I think my favorite part of the film was watching Mark and Vivian’s relationship. I fully expected him to murder her when she first came over to bring him some cake. The entire time she was in his apartment I wanted to shout at her to get out of there but then he showed her his creepy movies and I loved the humanity from both of them. For Mark, you could see a direct line between his childhood trauma and current serial killer status and for Vivian, I absolutely loved that even though she was disturbed, it wasn’t out of fear of Mark. I didn’t like the ending when he couldn’t hold back any more and tried to kill her but after following him around for the entire film, it was completely in his character to do so.

Final review: 4/5

Up next: Horrorfest

 

#353- Black Sunday

Quick recap: A witch is executed back in the 1500s and comes back to life two centuries later to wreak havoc. She also brings to life her boyfriend/servant/ fellow vampire and/or witch who is also out to cause mayhem.

He’s a looker, that’s for sure

Fun (?) fact: The plot is loosely based on Nikolay Gogol’s story Viy. The movie is set in Russia, but played by an Italian cast who spoke English. The English was so heavily accented, however, that it was redubbed for an American release.

I too enjoy walking my dogs in abandoned cemeteries on stormy nights, dressed all in black.

My thoughts: Before I get into this review, I need to provide some context about my current relationship with horror films. I used to love discovering something scary as a kid and that extended to high school when I saw The Ring in theaters and it terrified me. And then at some point, my ability to be scared just sort of faded away, although I kind of missed the adrenaline. The last couple of years have brought some stellar horror films, including Hereditary, which I saw several months ago and I STILL have nightmares about sometimes.
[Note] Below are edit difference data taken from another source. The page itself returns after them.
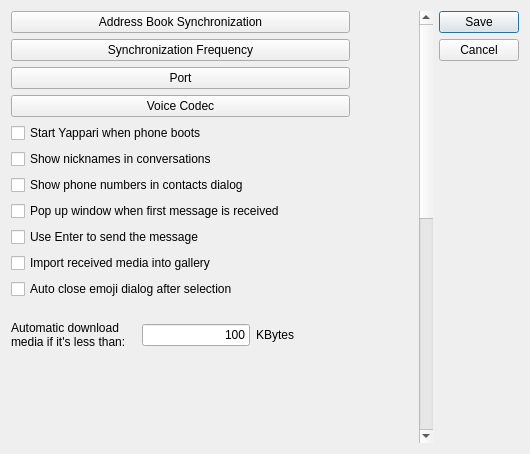
Qt form src/yappari-application/Gui/ui/globalsettingsdialog.ui (agamez/yappari) before a commit.
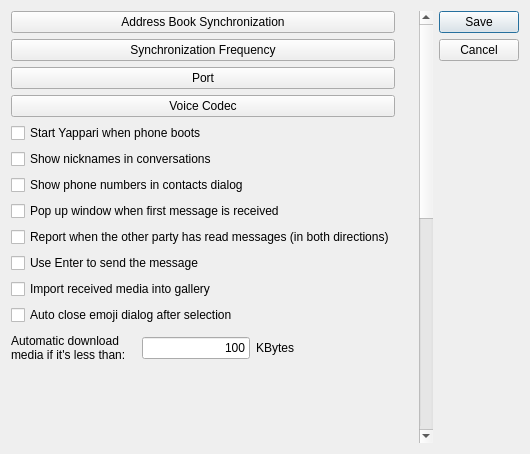
The same form after that commit. Custom widgets are drawn as their Qt base class.

Commit message: New parameter in settings to choose whether to report and receive blue checks or not (only GUI backend)

```diff
--- a/src/yappari-application/Gui/ui/globalsettingsdialog.ui
+++ b/src/yappari-application/Gui/ui/globalsettingsdialog.ui
@@ -133,6 +133,13 @@
           </property>
          </widget>
         </item>
+        <item>
+         <widget class="QCheckBox" name="blueChecksCheckbox">
+          <property name="text">
+           <string>Report when the other party has read messages (in both directions)</string>
+          </property>
+         </widget>
+        </item>
         <item>
          <widget class="QCheckBox" name="enterIsSendCheckbox">
           <property name="text">
```
The commit also changes 6 other files.
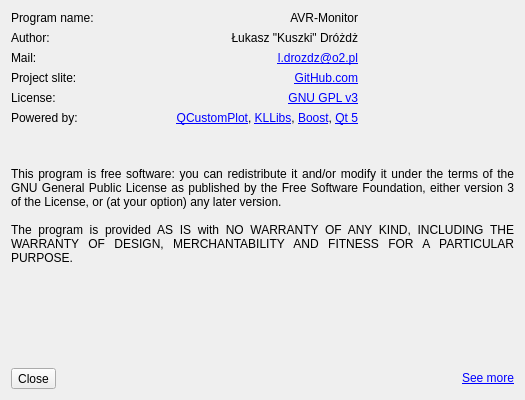
The window that interface/aboutdialog.ui (Kuszki/AVR-Monitor) describes before a commit, drawn with Qt 5.
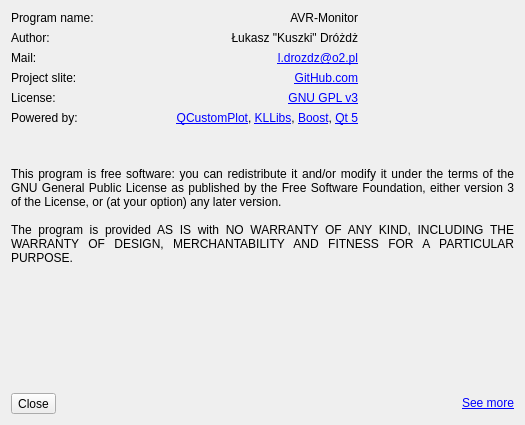
The same window after the commit. Icons and pictures are not drawn.

Diff of the .ui file:
```diff
--- a/interface/aboutdialog.ui
+++ b/interface/aboutdialog.ui
@@ -7,13 +7,13 @@
     <x>0</x>
     <y>0</y>
     <width>525</width>
-    <height>400</height>
+    <height>425</height>
    </rect>
   </property>
   <property name="minimumSize">
    <size>
     <width>525</width>
-    <height>400</height>
+    <height>425</height>
    </size>
   </property>
   <property name="windowTitle">
@@ -192,7 +192,7 @@
    <item row="3" column="1" colspan="3">
     <widget class="QLabel" name="More">
      <property name="text">
-      <string>&lt;a href=&quot;http://www.gnu.org/licenses/gpl-3.0.en.html&quot;&gt;See more&lt;/a&gt;</string>
+      <string>&lt;a href=&quot;http://www.fsf.org/&quot;&gt;See more&lt;/a&gt;</string>
      </property>
      <property name="alignment">
       <set>Qt::AlignRight|Qt::AlignTrailing|Qt::AlignVCenter</set>
```
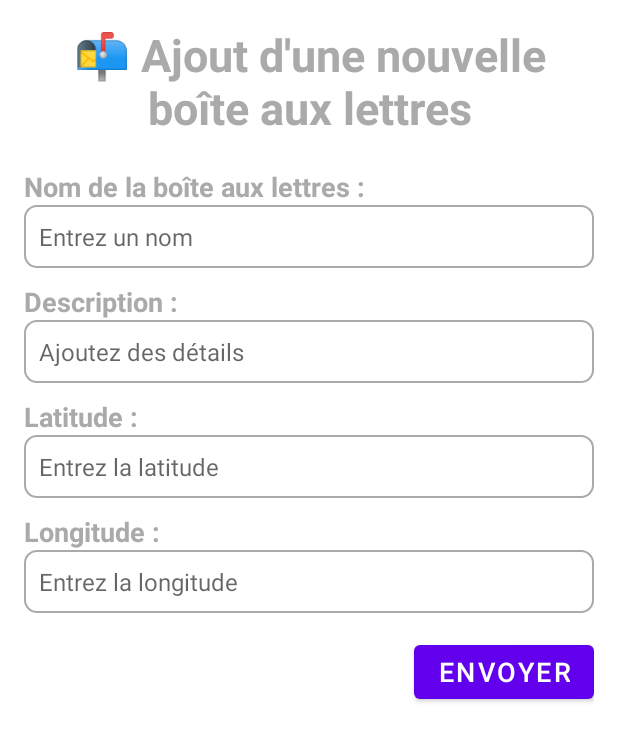
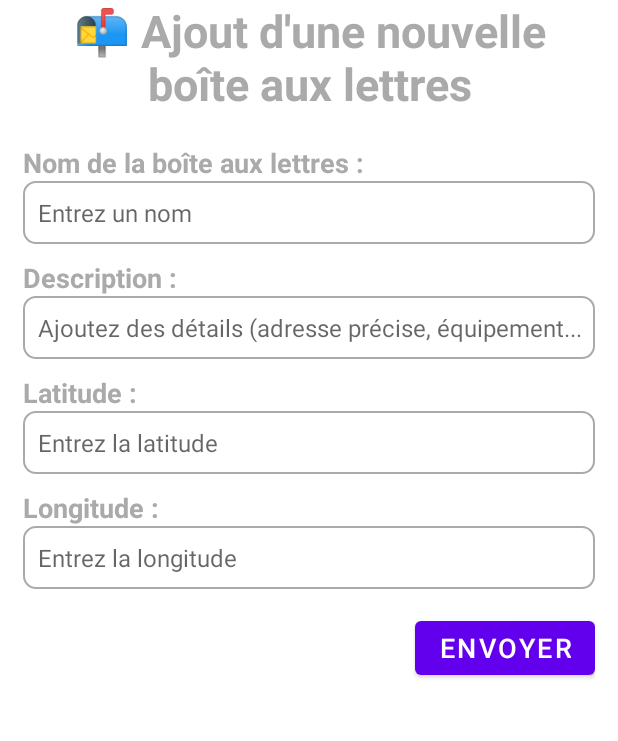
Before and after one commit to CallSlow/CallSlow, an Android app: the layout maps_popup.xml on its own in the app's theme, with its tools: preview values and no code run, on a phone screen of 412 x 824 dp. Shown: the top 741 px of the screen. Run offline under Robolectric (Android 15) with nearby library versions, the phone set to English and light mode, and no system bars.

Commit message:
Ajout d'une marge pour les popups de la carte (aspect visuel)

```diff
--- a/app/src/main/res/layout/maps_popup.xml
+++ b/app/src/main/res/layout/maps_popup.xml
@@ -1,8 +1,23 @@
 <?xml version="1.0" encoding="utf-8"?>
-<RelativeLayout xmlns:android="http://schemas.android.com/apk/res/android"
+<LinearLayout xmlns:android="http://schemas.android.com/apk/res/android"
+    xmlns:app="http://schemas.android.com/apk/res-auto"
+    xmlns:tools="http://schemas.android.com/tools"
+    android:id="@+id/conversation_fragment"
     android:layout_width="match_parent"
     android:layout_height="match_parent"
-    android:padding="16dp">
+    android:orientation="vertical">
+
+    <ScrollView
+        android:layout_width="match_parent"
+        android:layout_height="0dp"
+        android:layout_marginLeft="15dp"
+        android:layout_marginRight="15dp"
+        android:layout_weight="1"
+        android:fillViewport="true">
+        <RelativeLayout
+            android:id="@+id/conversation_container"
+            android:layout_width="match_parent"
+            android:layout_height="wrap_content">
 
         <TextView
             android:id="@+id/text_title"
@@ -53,7 +68,7 @@
             android:layout_height="wrap_content"
             android:layout_below="@id/textView_description"
             android:background="@drawable/edit_text_background"
-        android:hint="Ajoutez des détails"
+            android:hint="Ajoutez des détails (adresse précise, équipement...)"
             android:inputType="textEmailAddress"
             android:textColor="@android:color/darker_gray"
             android:padding="10dp"
@@ -116,3 +131,5 @@
             android:textSize="18sp" />
 
         </RelativeLayout>
+    </ScrollView>
+</LinearLayout>
```
Also changed, not shown: app/src/main/res/layout/tuto_maps_popup.xml (+19 -2 lines). Lines whose indentation alone changed are shown as unchanged.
I won’t go too deep into the movie right now, except to say that elements of this movie are really similar to that one and thus explains why Black Sunday frightened me more than it would have had I watched it a couple of years ago.

Black Sunday isn’t scary enough to give me nightmares but it definitely gave me a sense of dread throughout the movie and I did make sure all my doors were locked before falling asleep. For one thing, it’s gory but not in a blood and guts kind of way. The first scene shows Asa the witch as she is about to be executed. The executioner brings a creepy mask of satan and then hammers it on to her face. And then they burn her alive just to be safe. When she is found a few hundred years later a man takes the mask off of her corpse. I was surprised by how realistic the skeleton was.The absolute creepiest scene for me was seeing Asa come back to life. The man who removed her mask also accidentally dripped blood on her dead body and it started the process of her returning to life. Seeing her growing her eyes back and having them return to their sockets was so, so disturbing. I really am surprised a movie made so long ago would have these sorts of details.

One thing that confused me the entire time was whether Asa was also a vampire and also her boyfriend/servant/ whatever. Several victims had distinct bite marks on their necks and it is referenced that the only way to stay safe is to have a cross nearby. Asa was definitely a witch but also worshipped satan, which makes sense. But the vampire angle just threw me off completely. This movie goes over and above to be as creepy as possible. Pretty much everything happens in the dead of night or during a storm and each setting is dark and foreboding. Adding in vampires just seems like overkill at this point.

Final review: 4/5. I was pleasantly surprised!

Up next: horrorfest continues